__Task item__. For this exercise, reproduce the records exactly as they stand and do not carry any images over.

*** Material shown ***

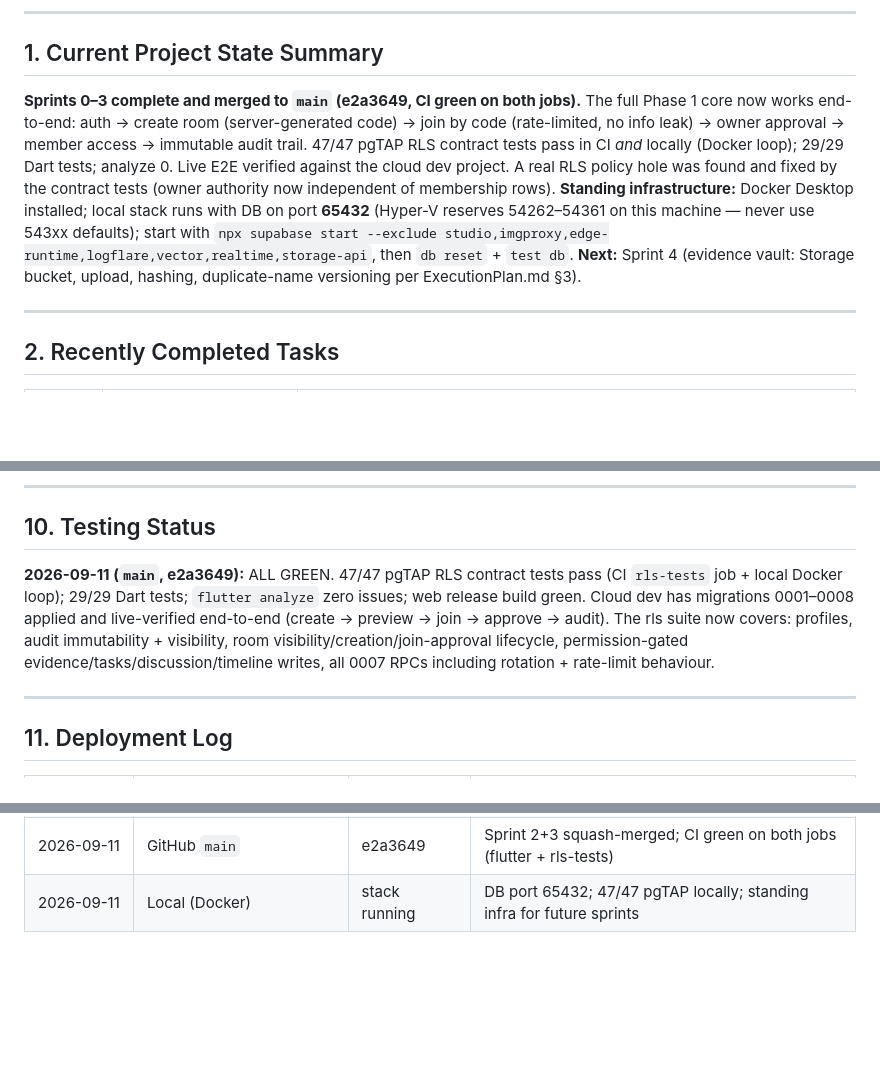
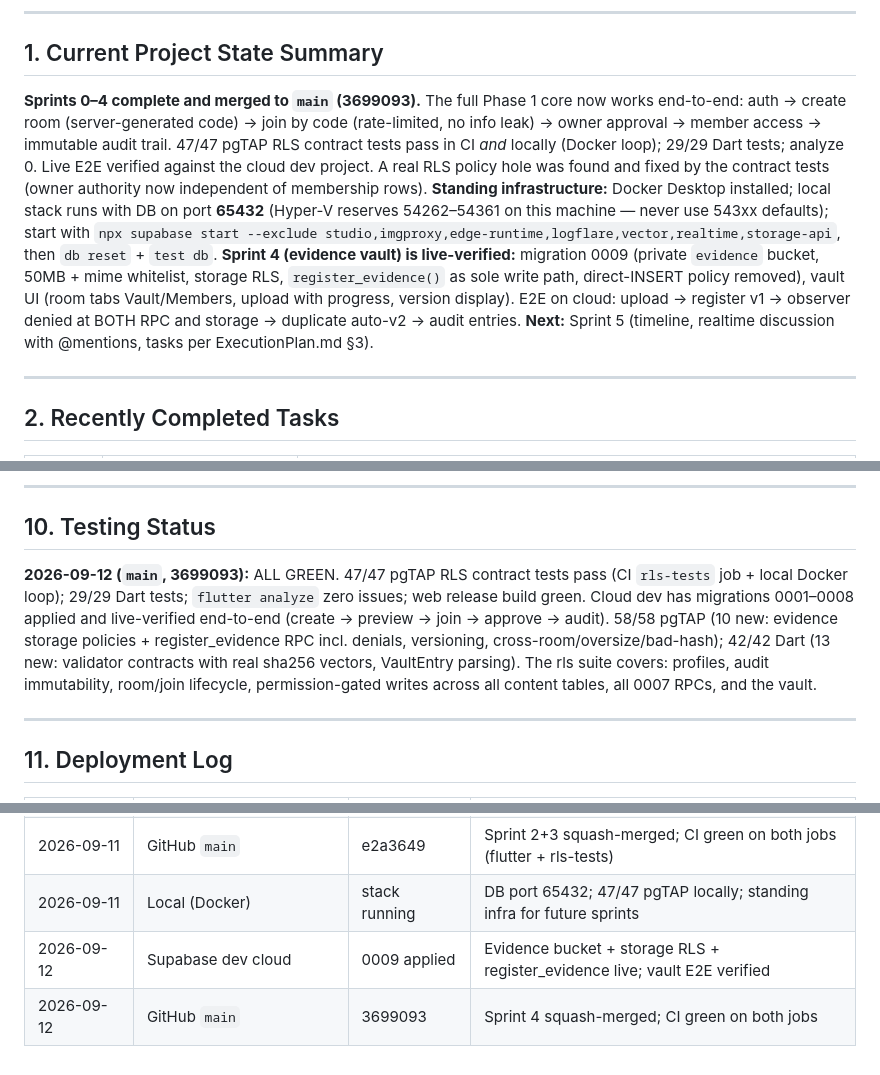
Before and after one commit to abdullahhshafique/case_thread, a Markdown page: memory.md, 3 parts joined by grey strips. Drawn GitHub-style; blank space fills up the shorter version.

```diff
--- a/memory.md
+++ b/memory.md
@@ -7,7 +7,7 @@
 
 ## 1. Current Project State Summary
 
-**Sprints 0–3 complete and merged to `main` (e2a3649, CI green on both jobs).** The full Phase 1 core now works end-to-end: auth → create room (server-generated code) → join by code (rate-limited, no info leak) → owner approval → member access → immutable audit trail. 47/47 pgTAP RLS contract tests pass in CI *and* locally (Docker loop); 29/29 Dart tests; analyze 0. Live E2E verified against the cloud dev project. A real RLS policy hole was found and fixed by the contract tests (owner authority now independent of membership rows). **Standing infrastructure:** Docker Desktop installed; local stack runs with DB on port **65432** (Hyper-V reserves 54262–54361 on this machine — never use 543xx defaults); start with `npx supabase start --exclude studio,imgproxy,edge-runtime,logflare,vector,realtime,storage-api`, then `db reset` + `test db`. **Next:** Sprint 4 (evidence vault: Storage bucket, upload, hashing, duplicate-name versioning per ExecutionPlan.md §3).
+**Sprints 0–4 complete and merged to `main` (3699093).** The full Phase 1 core now works end-to-end: auth → create room (server-generated code) → join by code (rate-limited, no info leak) → owner approval → member access → immutable audit trail. 47/47 pgTAP RLS contract tests pass in CI *and* locally (Docker loop); 29/29 Dart tests; analyze 0. Live E2E verified against the cloud dev project. A real RLS policy hole was found and fixed by the contract tests (owner authority now independent of membership rows). **Standing infrastructure:** Docker Desktop installed; local stack runs with DB on port **65432** (Hyper-V reserves 54262–54361 on this machine — never use 543xx defaults); start with `npx supabase start --exclude studio,imgproxy,edge-runtime,logflare,vector,realtime,storage-api`, then `db reset` + `test db`. **Sprint 4 (evidence vault) is live-verified:** migration 0009 (private `evidence` bucket, 50MB + mime whitelist, storage RLS, `register_evidence()` as sole write path, direct-INSERT policy removed), vault UI (room tabs Vault/Members, upload with progress, version display). E2E on cloud: upload → register v1 → observer denied at BOTH RPC and storage → duplicate auto-v2 → audit entries. **Next:** Sprint 5 (timeline, realtime discussion with @mentions, tasks per ExecutionPlan.md §3).
 
 ---
 
@@ -112,7 +113,7 @@ Full sprint-by-sprint breakdown lives in [ExecutionPlan.md](./ExecutionPlan.md)
 
 ## 10. Testing Status
 
-**2026-09-11 (`main`, e2a3649):** ALL GREEN. 47/47 pgTAP RLS contract tests pass (CI `rls-tests` job + local Docker loop); 29/29 Dart tests; `flutter analyze` zero issues; web release build green. Cloud dev has migrations 0001–0008 applied and live-verified end-to-end (create → preview → join → approve → audit). The rls suite now covers: profiles, audit immutability + visibility, room visibility/creation/join-approval lifecycle, permission-gated evidence/tasks/discussion/timeline writes, all 0007 RPCs including rotation + rate-limit behaviour.
+**2026-09-12 (`main`, 3699093):** ALL GREEN. 47/47 pgTAP RLS contract tests pass (CI `rls-tests` job + local Docker loop); 29/29 Dart tests; `flutter analyze` zero issues; web release build green. Cloud dev has migrations 0001–0008 applied and live-verified end-to-end (create → preview → join → approve → audit). 58/58 pgTAP (10 new: evidence storage policies + register_evidence RPC incl. denials, versioning, cross-room/oversize/bad-hash); 42/42 Dart (13 new: validator contracts with real sha256 vectors, VaultEntry parsing). The rls suite covers: profiles, audit immutability, room/join lifecycle, permission-gated writes across all content tables, all 0007 RPCs, and the vault.
 
 ---
 
@@ -126,3 +127,5 @@ Full sprint-by-sprint breakdown lives in [ExecutionPlan.md](./ExecutionPlan.md)
 | 2026-09-11 | Supabase dev cloud | 0007 + 0008 + policy hotfixes | Room-service RPCs applied; request_room_join recreated (OUT-param rename); owner-visibility policy on room_members + case_rooms patched directly (recorded-migration hotfixes — fresh envs get them via the migration files) |
 | 2026-09-11 | GitHub `main` | e2a3649 | Sprint 2+3 squash-merged; CI green on both jobs (flutter + rls-tests) |
 | 2026-09-11 | Local (Docker) | stack running | DB port 65432; 47/47 pgTAP locally; standing infra for future sprints |
+| 2026-09-12 | Supabase dev cloud | 0009 applied | Evidence bucket + storage RLS + register_evidence live; vault E2E verified |
+| 2026-09-12 | GitHub `main` | 3699093 | Sprint 4 squash-merged; CI green on both jobs |
```
Also changed, not shown: other parts of memory.md (+1 -0 lines), README.md (+1 -1 lines).
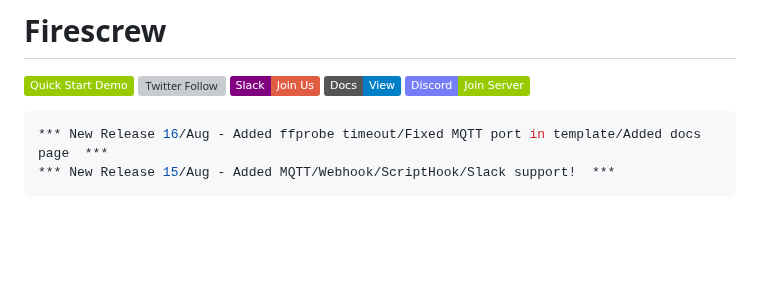
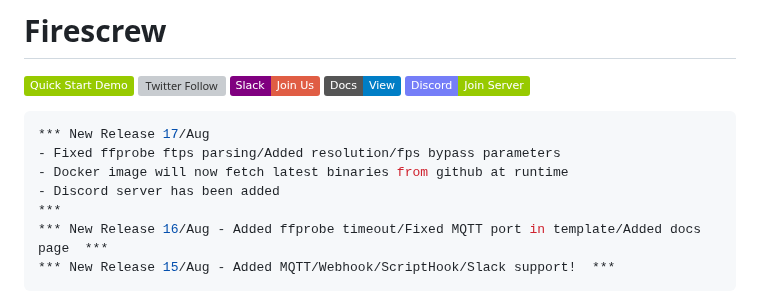
Before and after one commit to 8ff/firescrew, a Markdown page: README.md, the part around the change. Rendered like a GitHub page; badges without logos; blank space fills up the shorter version; grey boxes are pictures that could not be loaded.

````diff
--- a/README.md
+++ b/README.md
@@ -8,6 +8,11 @@
 [![Discord](https://img.shields.io/badge/Discord-Join%20Server-blue.svg?labelColor=757ef8&color=green)](https://discord.gg/CgB7nXqv6N)
 
 ```json
+*** New Release 17/Aug
+- Fixed ffprobe ftps parsing/Added resolution/fps bypass parameters
+- Docker image will now fetch latest binaries from github at runtime
+- Discord server has been added
+***
 *** New Release 16/Aug - Added ffprobe timeout/Fixed MQTT port in template/Added docs page  ***
 *** New Release 15/Aug - Added MQTT/Webhook/ScriptHook/Slack support!  ***
 ```
````
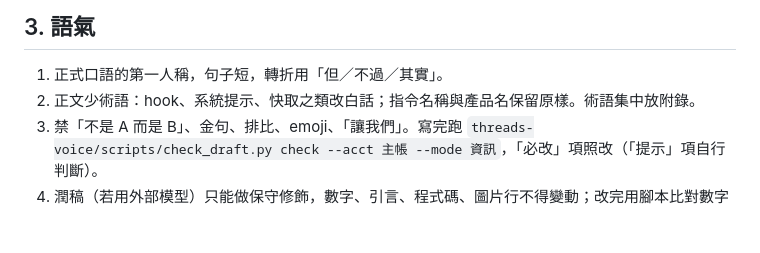
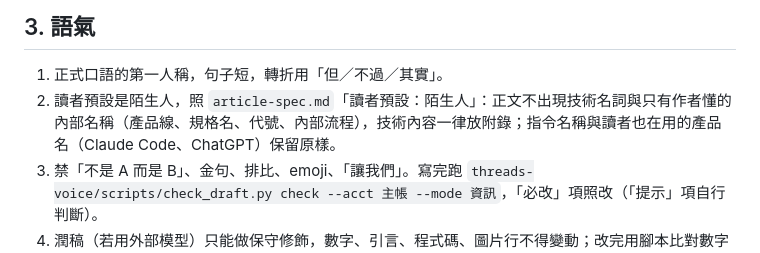
Before and after one commit to danyuchn/blog, a Markdown page: .claude/specs/tech-share-post-spec.md, the part around the change. GitHub-like rendering; blank space fills up the shorter version.

```diff
--- a/.claude/specs/tech-share-post-spec.md
+++ b/.claude/specs/tech-share-post-spec.md
@@ -28,7 +28,7 @@
 ## 3. 語氣
 
 1. 正式口語的第一人稱，句子短，轉折用「但／不過／其實」。
-2. 正文少術語：hook、系統提示、快取之類改白話；指令名稱與產品名保留原樣。術語集中放附錄。
+2. 讀者預設是陌生人，照 `article-spec.md`「讀者預設：陌生人」：正文不出現技術名詞與只有作者懂的內部名稱（產品線、規格名、代號、內部流程），技術內容一律放附錄；指令名稱與讀者也在用的產品名（Claude Code、ChatGPT）保留原樣。
 3. 禁「不是 A 而是 B」、金句、排比、emoji、「讓我們」。寫完跑 `threads-voice/scripts/check_draft.py check --acct 主帳 --mode 資訊`，「必改」項照改（「提示」項自行判斷）。
 4. 潤稿（若用外部模型）只能做保守修飾，數字、引言、程式碼、圖片行不得變動；改完用腳本比對數字集合與引言行。
 
```
Also changed, not shown: .claude/specs/article-spec.md (+10 -0 lines), 1 other file.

*** End of Material shown ***

__Answer box__.
Before and after one commit to abdullahhshafique/case_thread, a Markdown page: memory.md, 3 parts joined by grey strips. Drawn GitHub-style; blank space fills up the shorter version.

```diff
--- a/memory.md
+++ b/memory.md
@@ -7,7 +7,7 @@
 
 ## 1. Current Project State Summary
 
-**Sprints 0–3 complete and merged to `main` (e2a3649, CI green on both jobs).** The full Phase 1 core now works end-to-end: auth → create room (server-generated code) → join by code (rate-limited, no info leak) → owner approval → member access → immutable audit trail. 47/47 pgTAP RLS contract tests pass in CI *and* locally (Docker loop); 29/29 Dart tests; analyze 0. Live E2E verified against the cloud dev project. A real RLS policy hole was found and fixed by the contract tests (owner authority now independent of membership rows). **Standing infrastructure:** Docker Desktop installed; local stack runs with DB on port **65432** (Hyper-V reserves 54262–54361 on this machine — never use 543xx defaults); start with `npx supabase start --exclude studio,imgproxy,edge-runtime,logflare,vector,realtime,storage-api`, then `db reset` + `test db`. **Next:** Sprint 4 (evidence vault: Storage bucket, upload, hashing, duplicate-name versioning per ExecutionPlan.md §3).
+**Sprints 0–4 complete and merged to `main` (3699093).** The full Phase 1 core now works end-to-end: auth → create room (server-generated code) → join by code (rate-limited, no info leak) → owner approval → member access → immutable audit trail. 47/47 pgTAP RLS contract tests pass in CI *and* locally (Docker loop); 29/29 Dart tests; analyze 0. Live E2E verified against the cloud dev project. A real RLS policy hole was found and fixed by the contract tests (owner authority now independent of membership rows). **Standing infrastructure:** Docker Desktop installed; local stack runs with DB on port **65432** (Hyper-V reserves 54262–54361 on this machine — never use 543xx defaults); start with `npx supabase start --exclude studio,imgproxy,edge-runtime,logflare,vector,realtime,storage-api`, then `db reset` + `test db`. **Sprint 4 (evidence vault) is live-verified:** migration 0009 (private `evidence` bucket, 50MB + mime whitelist, storage RLS, `register_evidence()` as sole write path, direct-INSERT policy removed), vault UI (room tabs Vault/Members, upload with progress, version display). E2E on cloud: upload → register v1 → observer denied at BOTH RPC and storage → duplicate auto-v2 → audit entries. **Next:** Sprint 5 (timeline, realtime discussion with @mentions, tasks per ExecutionPlan.md §3).
 
 ---
 
@@ -112,7 +113,7 @@ Full sprint-by-sprint breakdown lives in [ExecutionPlan.md](./ExecutionPlan.md)
 
 ## 10. Testing Status
 
-**2026-09-11 (`main`, e2a3649):** ALL GREEN. 47/47 pgTAP RLS contract tests pass (CI `rls-tests` job + local Docker loop); 29/29 Dart tests; `flutter analyze` zero issues; web release build green. Cloud dev has migrations 0001–0008 applied and live-verified end-to-end (create → preview → join → approve → audit). The rls suite now covers: profiles, audit immutability + visibility, room visibility/creation/join-approval lifecycle, permission-gated evidence/tasks/discussion/timeline writes, all 0007 RPCs including rotation + rate-limit behaviour.
+**2026-09-12 (`main`, 3699093):** ALL GREEN. 47/47 pgTAP RLS contract tests pass (CI `rls-tests` job + local Docker loop); 29/29 Dart tests; `flutter analyze` zero issues; web release build green. Cloud dev has migrations 0001–0008 applied and live-verified end-to-end (create → preview → join → approve → audit). 58/58 pgTAP (10 new: evidence storage policies + register_evidence RPC incl. denials, versioning, cross-room/oversize/bad-hash); 42/42 Dart (13 new: validator contracts with real sha256 vectors, VaultEntry parsing). The rls suite covers: profiles, audit immutability, room/join lifecycle, permission-gated writes across all content tables, all 0007 RPCs, and the vault.
 
 ---
 
@@ -126,3 +127,5 @@ Full sprint-by-sprint breakdown lives in [ExecutionPlan.md](./ExecutionPlan.md)
 | 2026-09-11 | Supabase dev cloud | 0007 + 0008 + policy hotfixes | Room-service RPCs applied; request_room_join recreated (OUT-param rename); owner-visibility policy on room_members + case_rooms patched directly (recorded-migration hotfixes — fresh envs get them via the migration files) |
 | 2026-09-11 | GitHub `main` | e2a3649 | Sprint 2+3 squash-merged; CI green on both jobs (flutter + rls-tests) |
 | 2026-09-11 | Local (Docker) | stack running | DB port 65432; 47/47 pgTAP locally; standing infra for future sprints |
+| 2026-09-12 | Supabase dev cloud | 0009 applied | Evidence bucket + storage RLS + register_evidence live; vault E2E verified |
+| 2026-09-12 | GitHub `main` | 3699093 | Sprint 4 squash-merged; CI green on both jobs |
```
Also changed, not shown: other parts of memory.md (+1 -0 lines), README.md (+1 -1 lines).
Before and after one commit to 8ff/firescrew, a Markdown page: README.md, the part around the change. Rendered like a GitHub page; badges without logos; blank space fills up the shorter version; grey boxes are pictures that could not be loaded.

````diff
--- a/README.md
+++ b/README.md
@@ -8,6 +8,11 @@
 [![Discord](https://img.shields.io/badge/Discord-Join%20Server-blue.svg?labelColor=757ef8&color=green)](https://discord.gg/CgB7nXqv6N)
 
 ```json
+*** New Release 17/Aug
+- Fixed ffprobe ftps parsing/Added resolution/fps bypass parameters
+- Docker image will now fetch latest binaries from github at runtime
+- Discord server has been added
+***
 *** New Release 16/Aug - Added ffprobe timeout/Fixed MQTT port in template/Added docs page  ***
 *** New Release 15/Aug - Added MQTT/Webhook/ScriptHook/Slack support!  ***
 ```
````
Before and after one commit to danyuchn/blog, a Markdown page: .claude/specs/tech-share-post-spec.md, the part around the change. GitHub-like rendering; blank space fills up the shorter version.

```diff
--- a/.claude/specs/tech-share-post-spec.md
+++ b/.claude/specs/tech-share-post-spec.md
@@ -28,7 +28,7 @@
 ## 3. 語氣
 
 1. 正式口語的第一人稱，句子短，轉折用「但／不過／其實」。
-2. 正文少術語：hook、系統提示、快取之類改白話；指令名稱與產品名保留原樣。術語集中放附錄。
+2. 讀者預設是陌生人，照 `article-spec.md`「讀者預設：陌生人」：正文不出現技術名詞與只有作者懂的內部名稱（產品線、規格名、代號、內部流程），技術內容一律放附錄；指令名稱與讀者也在用的產品名（Claude Code、ChatGPT）保留原樣。
 3. 禁「不是 A 而是 B」、金句、排比、emoji、「讓我們」。寫完跑 `threads-voice/scripts/check_draft.py check --acct 主帳 --mode 資訊`，「必改」項照改（「提示」項自行判斷）。
 4. 潤稿（若用外部模型）只能做保守修飾，數字、引言、程式碼、圖片行不得變動；改完用腳本比對數字集合與引言行。
 
```
Also changed, not shown: .claude/specs/article-spec.md (+10 -0 lines), 1 other file.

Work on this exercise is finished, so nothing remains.